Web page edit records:
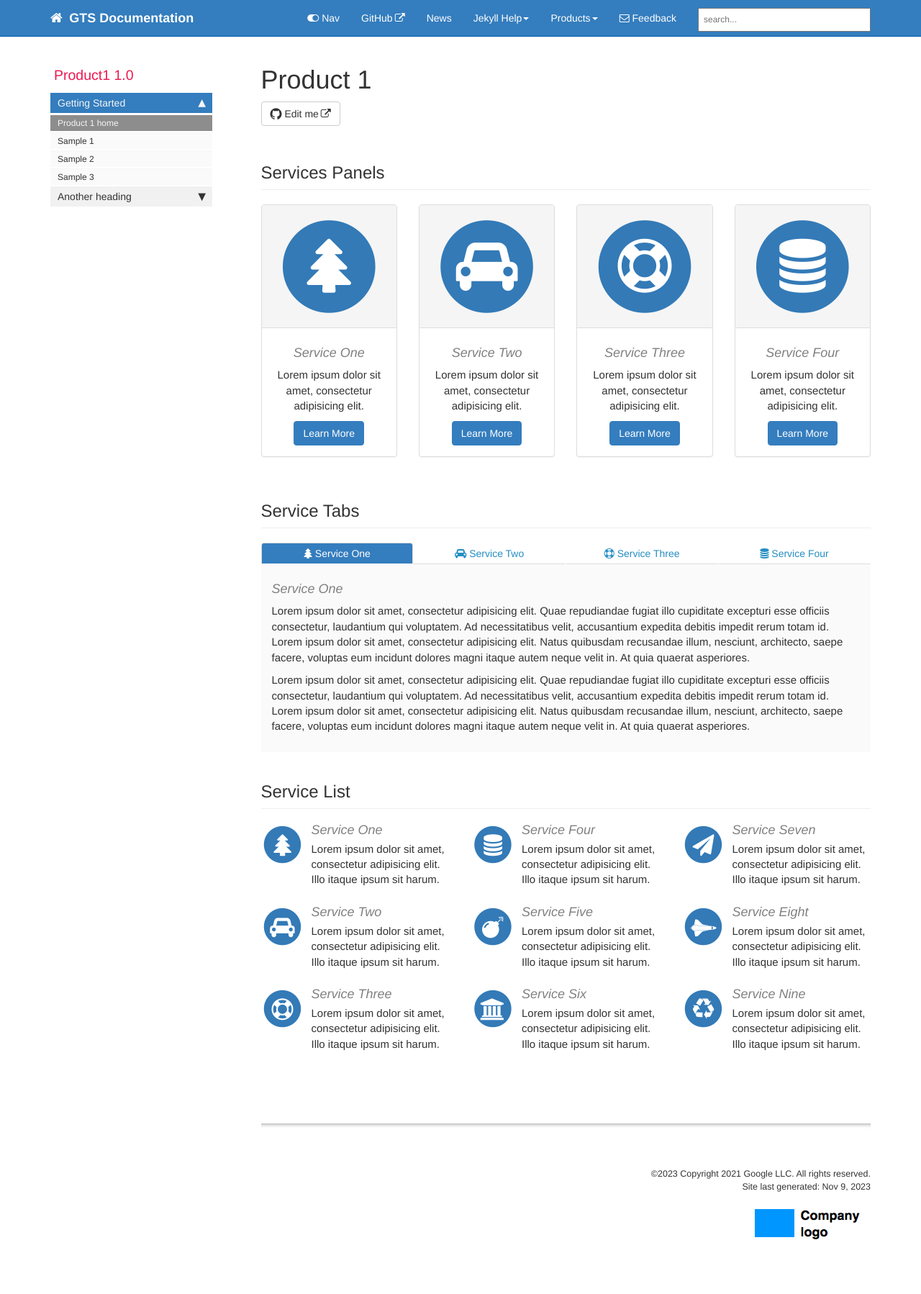
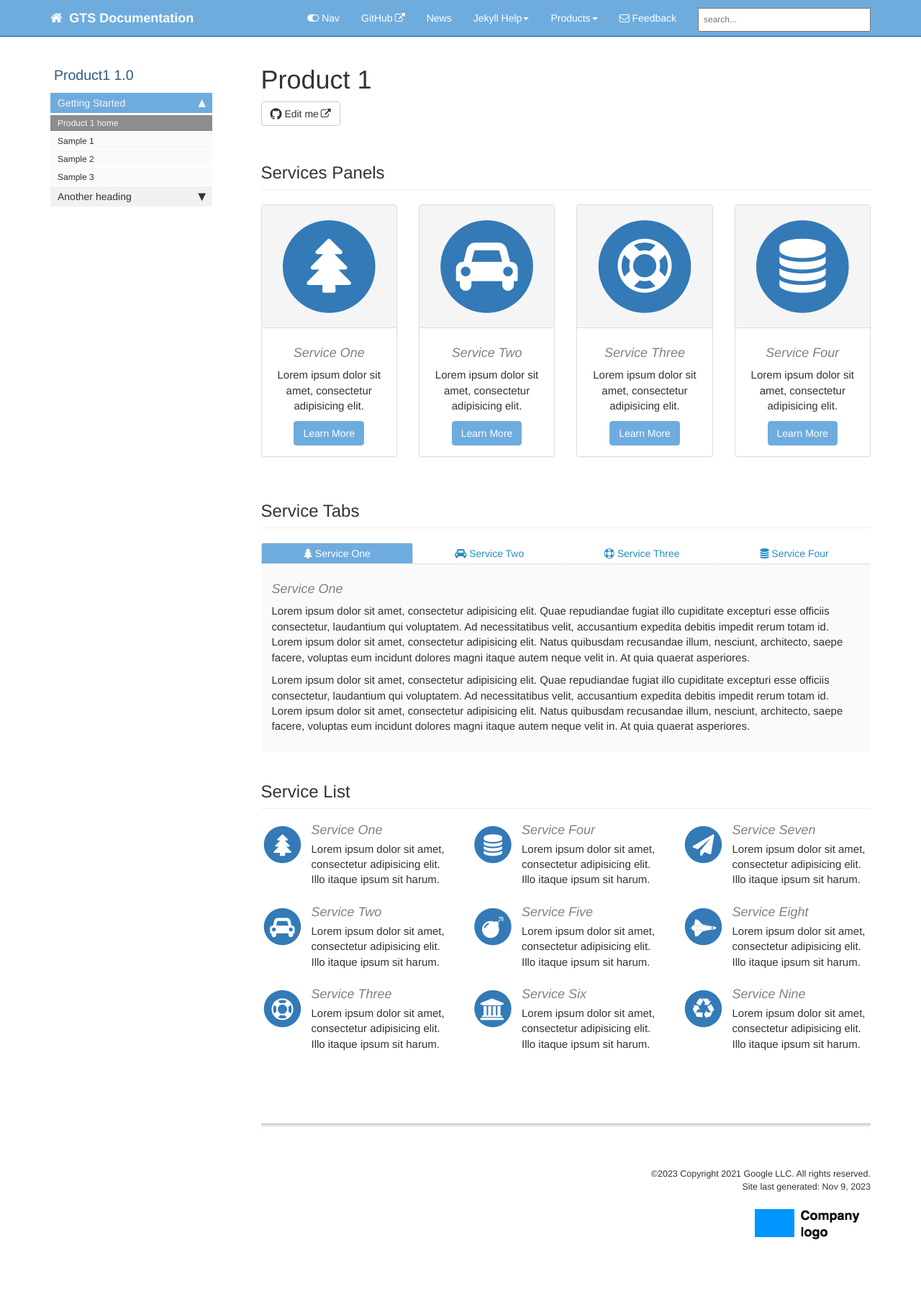
Before and after one commit to andrewsschmidt/docs, a Jekyll site: the page built from pages/product1/p1_landing_page.html, in a window 1280 px wide. Shown: the whole page at 72% size. Built offline with Jekyll 4.4.1, drawn with Linux system fonts in a browser that asks for light colours; comment, search, counter and statistics services are not loaded.

Commit message:
CSS CHANGES

```diff
--- a/_includes/head.html
+++ b/_includes/head.html
@@ -14,7 +14,7 @@
 <link rel="stylesheet" href="css/customstyles.css">
 <link rel="stylesheet" href="css/boxshadowproperties.css">
 <!-- most color styles are extracted out to here -->
-<link rel="stylesheet" href="css/theme-blue.css">
+<link rel="stylesheet" href="css/theme-ms.css">
 
 <script src="https://cdnjs.cloudflare.com/ajax/libs/jquery/3.3.1/jquery.min.js"></script>
 
--- /dev/null
+++ b/css/theme-ms.css
@@ -0,0 +1,121 @@
+.summary {
+    color: #808080;
+    border-left: 5px solid #2b5a80;
+    font-size:16px;
+}
+
+
+h3 {color: #2b5a80; }
+h4 {color: #808080; }
+
+.nav-tabs > li.active > a, .nav-tabs > li.active > a:hover, .nav-tabs > li.active > a:focus {
+    background-color: #6FACDE;
+    color: white;
+}
+
+.nav > li.active > a {
+    background-color:#6FACDE;
+}
+
+.nav > li > a:hover {
+    background-color: #2b5a80;
+}
+
+div.navbar-collapse .dropdown-menu > li > a:hover {
+    background-color:#6FACDE;
+}
+
+.nav li.thirdlevel > a {
+    background-color: #FAFAFA !important;
+    color: #2b5a80;
+    font-weight: bold;
+}
+
+a[data-toggle="tooltip"] {
+    color: #649345;
+    font-style: italic;
+    cursor: default;
+}
+
+.navbar-inverse {
+    background-color:#6FACDE;
+    border-color: #015CAE;
+}
+.navbar-inverse .navbar-nav>li>a, .navbar-inverse .navbar-brand {
+    color: white;
+}
+
+.navbar-inverse .navbar-nav>li>a:hover, a.fa.fa-home.fa-lg.navbar-brand:hover {
+     color: #f0f0f0;
+}
+
+a.navbar-brand:hover {
+  color: #f0f0f0;
+}
+
+.navbar-inverse .navbar-nav > .open > a, .navbar-inverse .navbar-nav > .open > a:hover, .navbar-inverse .navbar-nav > .open > a:focus {
+    color: #015CAE;
+}
+
+.navbar-inverse .navbar-nav > .open > a, .navbar-inverse .navbar-nav > .open > a:hover, .navbar-inverse .navbar-nav > .open > a:focus {
+    background-color: #015CAE;
+    color: #ffffff;
+}
+
+.navbar-inverse .navbar-collapse, .navbar-inverse .navbar-form {
+    border-color: #2b5a80 !important;
+}
+
+.btn-primary {
+    color: #ffffff;
+    background-color:#6FACDE;
+    border-color:#6FACDE;
+}
+
+.navbar-inverse .navbar-nav > .active > a, .navbar-inverse .navbar-nav > .active > a:hover, .navbar-inverse .navbar-nav > .active > a:focus {
+    background-color:#6FACDE;
+}
+
+.btn-primary:hover,
+.btn-primary:focus,
+.btn-primary:active,
+.btn-primary.active,
+.open .dropdown-toggle.btn-primary {
+    background-color: #2b5a80;
+    border-color:#6FACDE;
+}
+
+.printTitle {
+    color: #015CAE !important;
+}
+
+body.print h1 {color: #015CAE !important; font-size:28px !important;}
+body.print h2 {color: #595959 !important; font-size:20px !important;}
+body.print h3 {color: #E50E51 !important; font-size:14px !important;}
+body.print h4 {color: #679DCE !important; font-size:14px; font-style: italic !important;}
+
+.anchorjs-link:hover {
+    color: #2b5a80;
+}
+
+div.sidebarTitle {
+    color: #015CAE;
+}
+
+li.sidebarTitle {
+  margin-top:20px;
+    font-weight:normal;
+    font-size:130%;
+    color: #2b5a80;
+    margin-bottom:10px;
+    margin-left: 5px;
+
+}
+
+.navbar-inverse .navbar-toggle:focus, .navbar-inverse .navbar-toggle:hover {
+    background-color: #015CAE;
+}
+
+.navbar-inverse .navbar-toggle {
+    border-color: #015CAE;
+}
```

> _Instructions to follow_:
All that is needed is a number: how many lines in the data above contain the string "important".

> _Output_:
7